Supplied data
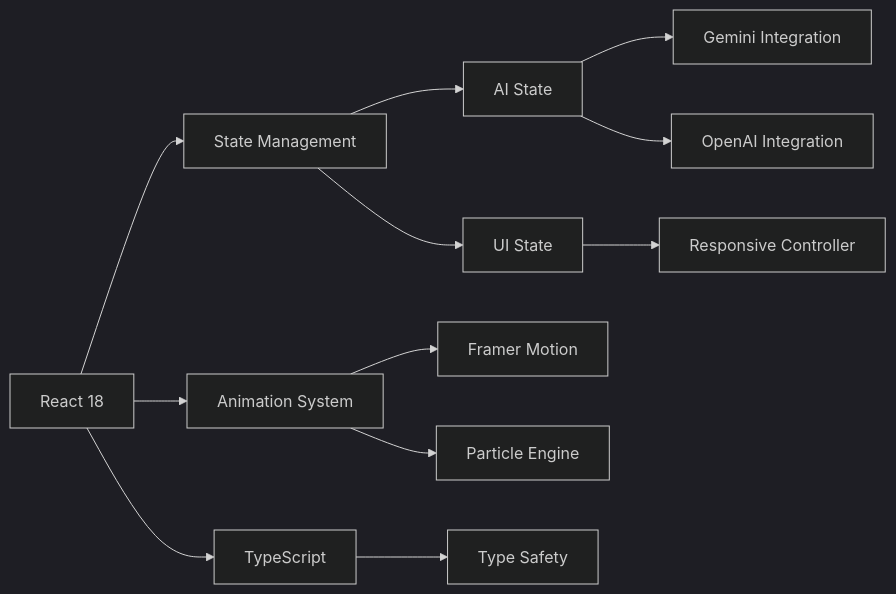
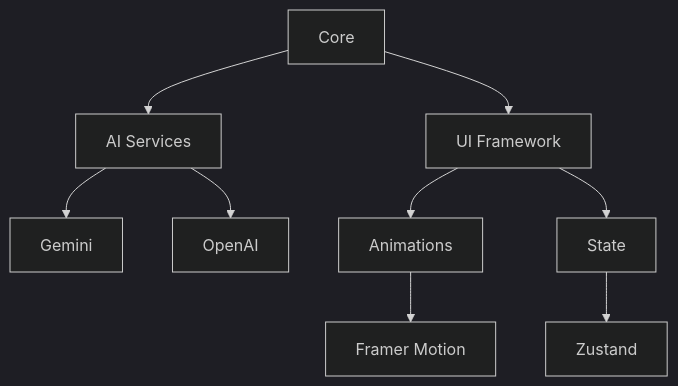
Before and after one commit to YounesMoukhlij/Younes.ai: the diagram in README.md, drawn with Mermaid (dark theme). The commit also changed other lines of this file, not shown here.

````diff
--- a/README.md
+++ b/README.md
@@ -77,14 +76,11 @@
 ```mermaid
-graph LR
-    A[React 18] --> B[State Management]
-    A --> C[TypeScript]
-    A --> D[Animation System]
-    B --> E[AI State]
-    B --> F[UI State]
-    D --> G[Framer Motion]
-    D --> H[Particle Engine]
-    C --> I[Type Safety]
-    E --> J[Gemini Integration]
-    E --> K[OpenAI Integration]
-    F --> L[Responsive Controller]
+graph TD
+    A[Core] --> B[AI Services]
+    A --> C[UI Framework]
+    B --> D[Gemini]
+    B --> E[OpenAI]
+    C --> F[Animations]
+    C --> G[State]
+    F --> H[Framer Motion]
+    G --> I[Zustand]
 ```
````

Your goal
The expected answer holds each line from the listing above where the string "Integration" is present.

Answer section
-    E --> J[Gemini Integration]
-    E --> K[OpenAI Integration]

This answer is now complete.